[ACTIVITY] In the entries below, how many lines include "skills"? Reply with the number and nothing more.

[DATA SECTION]
________________________________________
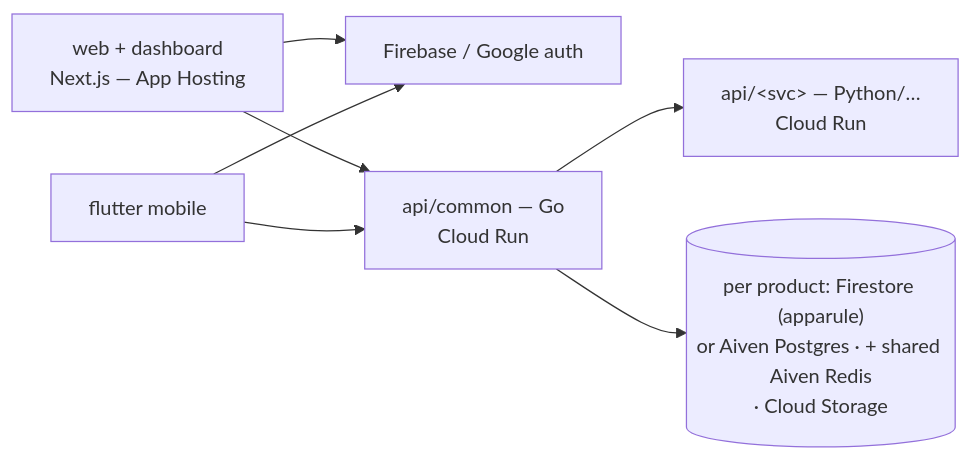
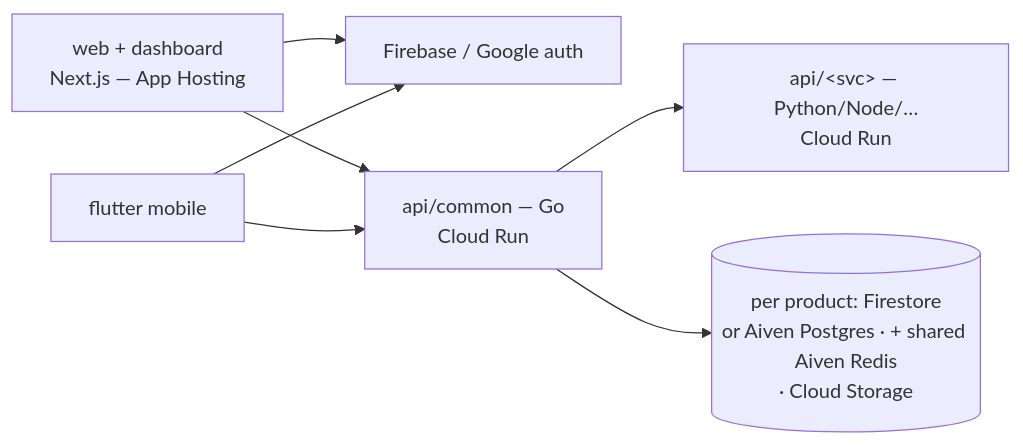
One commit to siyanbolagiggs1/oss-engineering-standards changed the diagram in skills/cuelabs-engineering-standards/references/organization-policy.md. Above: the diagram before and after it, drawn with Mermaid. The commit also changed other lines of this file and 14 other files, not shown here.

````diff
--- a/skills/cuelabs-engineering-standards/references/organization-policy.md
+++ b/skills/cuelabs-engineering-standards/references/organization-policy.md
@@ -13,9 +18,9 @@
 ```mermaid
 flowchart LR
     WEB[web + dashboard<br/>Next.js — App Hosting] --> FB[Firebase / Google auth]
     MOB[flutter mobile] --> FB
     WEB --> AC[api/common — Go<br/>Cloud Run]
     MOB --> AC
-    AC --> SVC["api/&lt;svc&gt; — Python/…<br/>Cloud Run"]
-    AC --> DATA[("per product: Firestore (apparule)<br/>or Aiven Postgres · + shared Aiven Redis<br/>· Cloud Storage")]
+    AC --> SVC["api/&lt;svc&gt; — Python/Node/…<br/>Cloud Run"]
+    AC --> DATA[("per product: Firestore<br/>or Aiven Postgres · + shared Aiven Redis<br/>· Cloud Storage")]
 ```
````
________________________________________
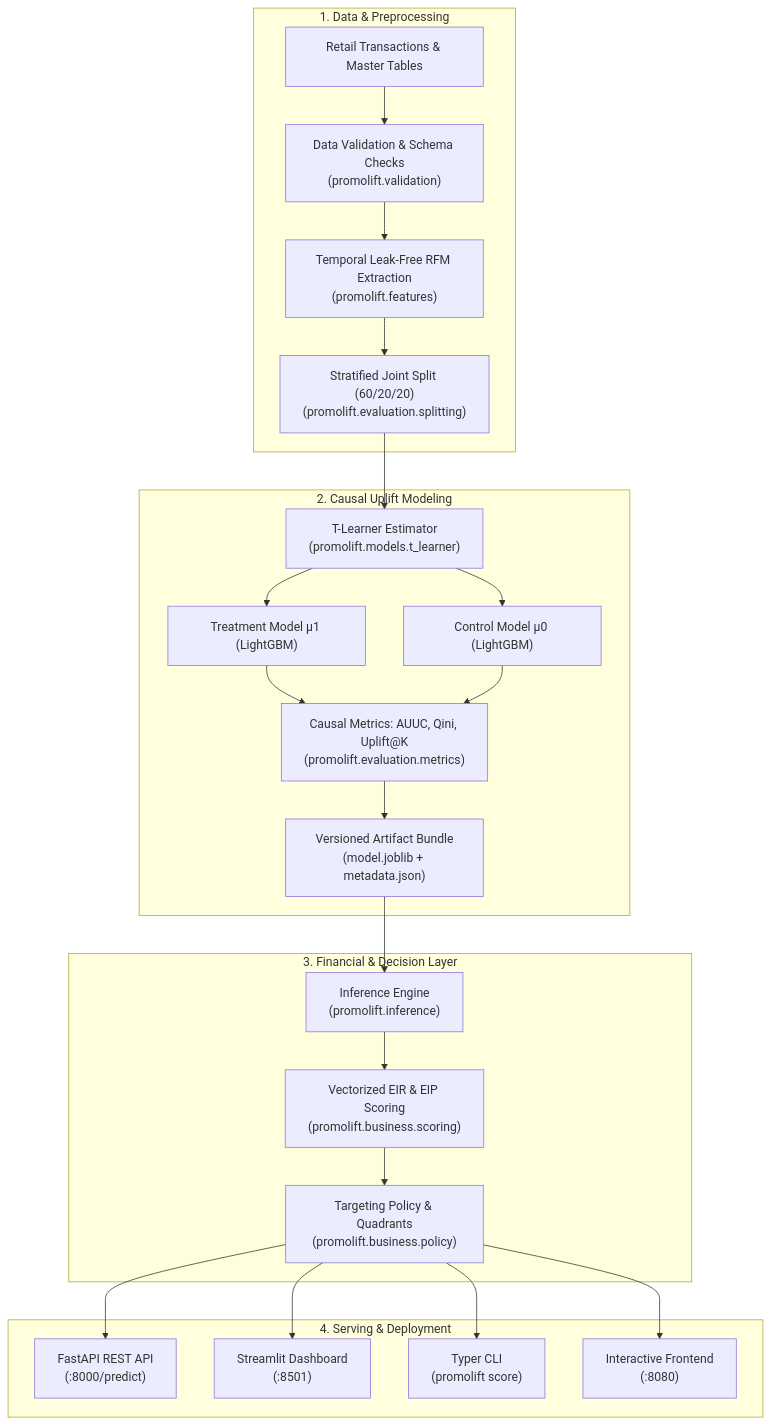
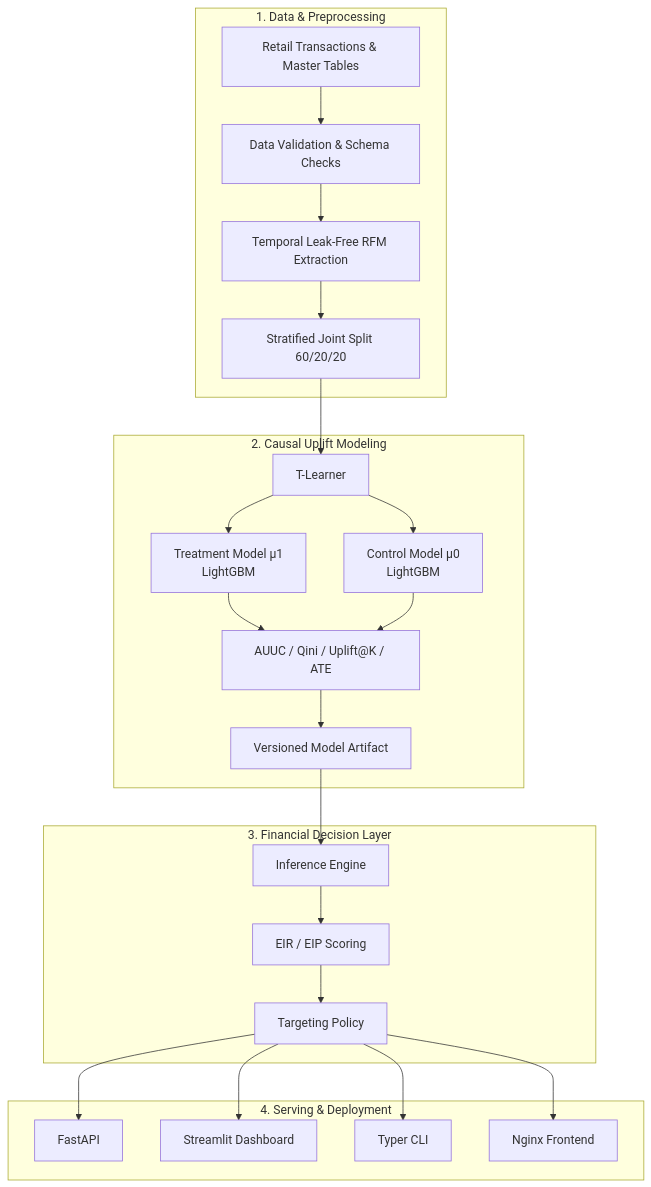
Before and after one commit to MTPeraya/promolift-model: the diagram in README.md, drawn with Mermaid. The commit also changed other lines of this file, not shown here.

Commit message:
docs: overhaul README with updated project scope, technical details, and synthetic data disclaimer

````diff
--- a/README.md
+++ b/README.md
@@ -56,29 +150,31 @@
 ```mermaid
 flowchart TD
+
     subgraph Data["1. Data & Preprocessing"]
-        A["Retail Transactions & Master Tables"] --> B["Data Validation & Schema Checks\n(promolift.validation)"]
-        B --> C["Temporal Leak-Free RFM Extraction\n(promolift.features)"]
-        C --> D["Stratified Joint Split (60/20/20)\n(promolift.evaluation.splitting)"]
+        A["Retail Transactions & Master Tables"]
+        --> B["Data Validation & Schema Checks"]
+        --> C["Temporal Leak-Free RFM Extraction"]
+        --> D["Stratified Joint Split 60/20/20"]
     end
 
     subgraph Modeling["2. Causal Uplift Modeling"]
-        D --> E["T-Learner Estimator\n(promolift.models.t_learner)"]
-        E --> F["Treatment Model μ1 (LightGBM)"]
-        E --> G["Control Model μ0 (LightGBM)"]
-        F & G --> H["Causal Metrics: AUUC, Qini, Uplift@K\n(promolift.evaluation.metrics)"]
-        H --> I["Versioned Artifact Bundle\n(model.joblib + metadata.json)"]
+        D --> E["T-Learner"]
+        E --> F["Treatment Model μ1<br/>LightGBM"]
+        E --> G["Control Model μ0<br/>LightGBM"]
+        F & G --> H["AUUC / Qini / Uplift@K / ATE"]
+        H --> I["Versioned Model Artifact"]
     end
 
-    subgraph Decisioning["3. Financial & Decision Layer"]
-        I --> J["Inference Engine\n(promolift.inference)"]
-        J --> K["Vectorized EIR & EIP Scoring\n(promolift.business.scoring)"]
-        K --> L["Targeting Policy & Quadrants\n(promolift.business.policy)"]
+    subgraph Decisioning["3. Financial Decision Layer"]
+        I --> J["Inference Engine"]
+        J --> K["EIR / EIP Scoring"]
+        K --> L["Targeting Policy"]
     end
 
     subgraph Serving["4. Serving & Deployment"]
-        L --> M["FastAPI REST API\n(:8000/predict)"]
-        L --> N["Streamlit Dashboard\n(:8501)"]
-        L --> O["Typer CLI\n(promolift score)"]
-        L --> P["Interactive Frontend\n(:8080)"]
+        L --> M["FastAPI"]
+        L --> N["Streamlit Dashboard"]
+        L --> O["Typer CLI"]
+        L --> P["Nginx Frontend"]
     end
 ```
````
________________________________________
[OUTPUT OF THE EXERCISE] 3